Are we really to believe the office of the vice president when it denies that the studio deal was discussed at the lunch? Are we really to stretch and contort and manipulate the facts surrounding Katzenberg’s generous support for Obama so that they conform to a prefabricated notion of liberal altruism? Isn’t it more accurate—isn’t it more honest—to simply admit that donors to political causes are human beings whose motives are a grab bag of the noble and the ignoble?

Perhaps reporters parrot the cliché that progressive contributors do not expect anything in return for their donations in order to rationalize their own overwhelming support for Democratic candidates. Perhaps reporters are unable to conceive how they, too, might benefit personally from liberal economic and regulatory policies—from generous government grants and fellowships, from government support for NPR and PBS and other “public interest” media, from loopholes that exempt journalists and newspapers from campaign finance regulations, from juicy public relations jobs in government and in the private sector flacking for a larger welfare state. Or perhaps reporters are simply partisans donning the ripped and shoddy cloak of “objectivity.”

Whatever the reason, Jane Mayer has deceived her readers to advance a partisan lie. The true story of Obama and campaign finance is a tale of reversal and hypocrisy when the chips are down, not a story of our president’s “pragmatic” and “self-contained” nature. It is a tale of a young and inexperienced president alienating the very constituencies that helped bring him to office and then running to Hollywood when the checking account got low. It is a tale of self-dealing and access buying masked as enlightened self-interest. Don’t tell me liberals are anything other than human. It’s insulting.
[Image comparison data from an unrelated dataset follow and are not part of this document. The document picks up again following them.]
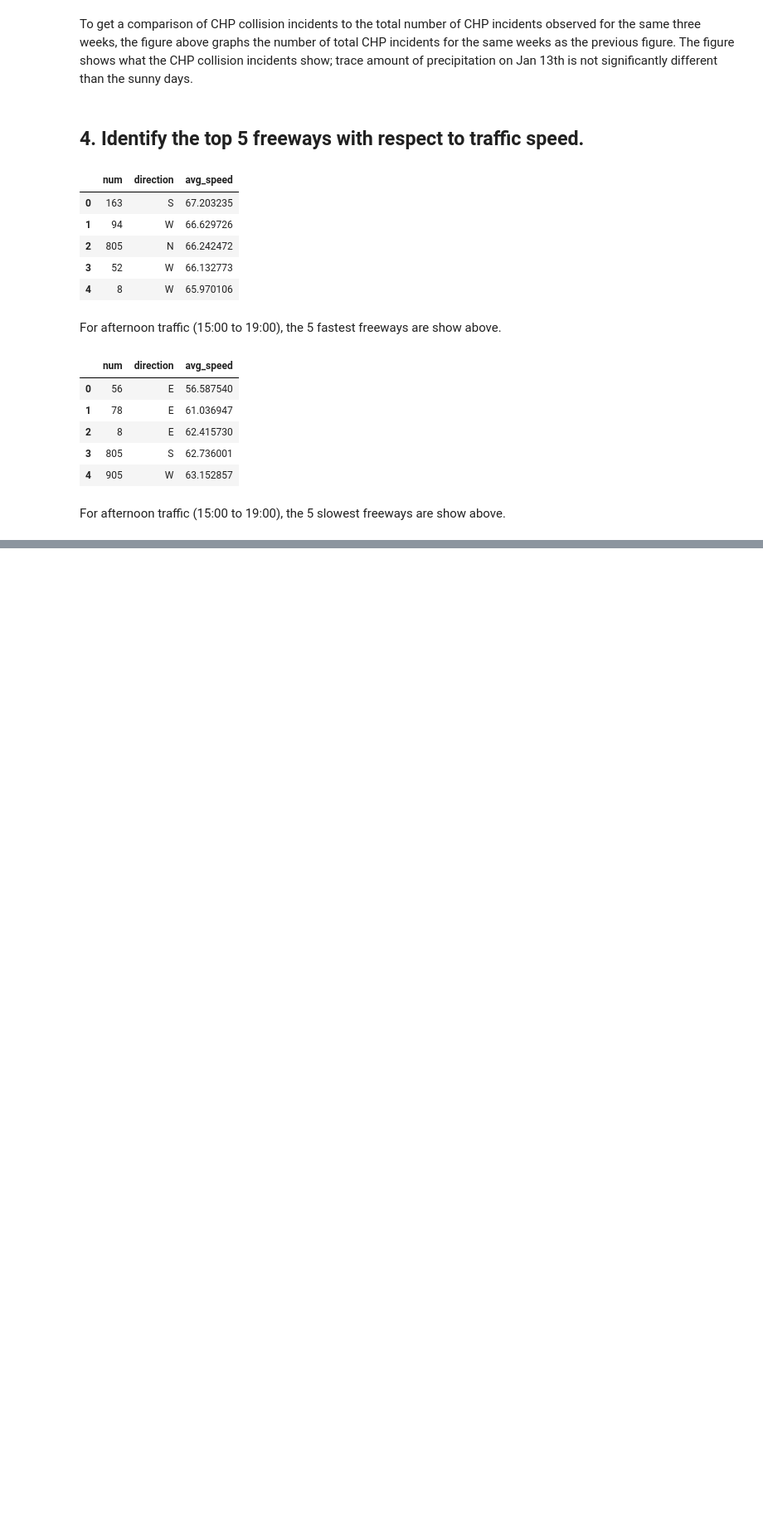
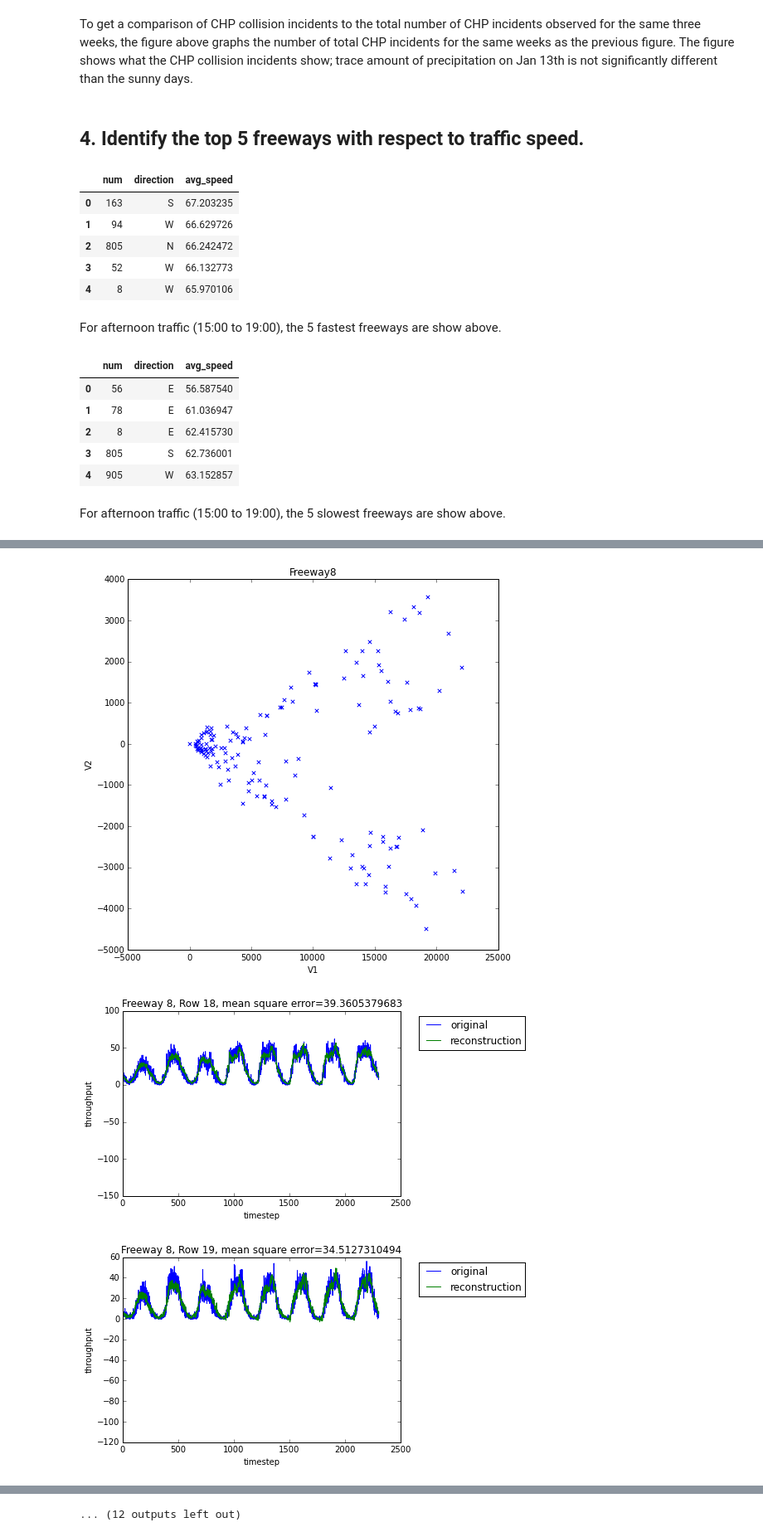
Before and after one commit to conwaywong/dse_capstone, a Jupyter notebook: traffic/src/DSE203_Final_QueryResults.ipynb, the cells around one changed output, grey strips where cells are left out. Shown at 83% size. Saved outputs shown, nothing was run; the diff lists cells and outputs as text; code cells hidden in the pictures; blank space fills up the shorter version.

```diff
--- a/traffic/src/DSE203_Final_QueryResults.ipynb
+++ b/traffic/src/DSE203_Final_QueryResults.ipynb
@@ -384,0 +616,17 @@ connection.close()
+# %%
+def _cost_function(rec_row, orig_row):
+    a= np.array(rec_row)
+    b= np.array(orig_row)
+    n= float(len(rec_row))
+    return (((a-b)**2).sum()) / n
+# %%
+def project_reconstruct(freeway_num, l_df, l_eigs_transpose, l_Eig):
+    l_ttl= 'Freeway{}'.format(freeway_num)
+    m_orig_values= np.matrix(l_df.values)
+
+    m_projection= m_orig_values * l_eigs_transpose
+    _scatter_proj(m_projection, l_ttl)
+
+    l_rec = np.array(m_projection * l_Eig)
+
+    return l_rec
@@ -384,0 +693,13 @@ connection.close()
+# %%
+other_freeways= [8, 15, 56, 805]
+
+for f in other_freeways:
+    pkl_name= '{}_freeway_df.pkl'.format(f)
+    df= pd.read_pickle(pkl_name)
+    df.drop(['station_id', 'station_name'], axis=1, inplace=True)
+    rec= project_reconstruct(f, df, m_eigs_transpose, Eig)
+    graph_orig_rec(rec, df, f)
+# %% [output]
+[figure, added]
+[figure, added]
+[figure, added]
@@ -384,0 +715 @@ connection.close()
+... (12 outputs left out)
```
Also changed, not shown: parts of 17 cells of this notebook, 19 other files.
Matthew Continetti   Email Matthew | Full Bio | RSS
Matthew Continetti is the Editor in Chief of the Washington Free Beacon. He can be reached at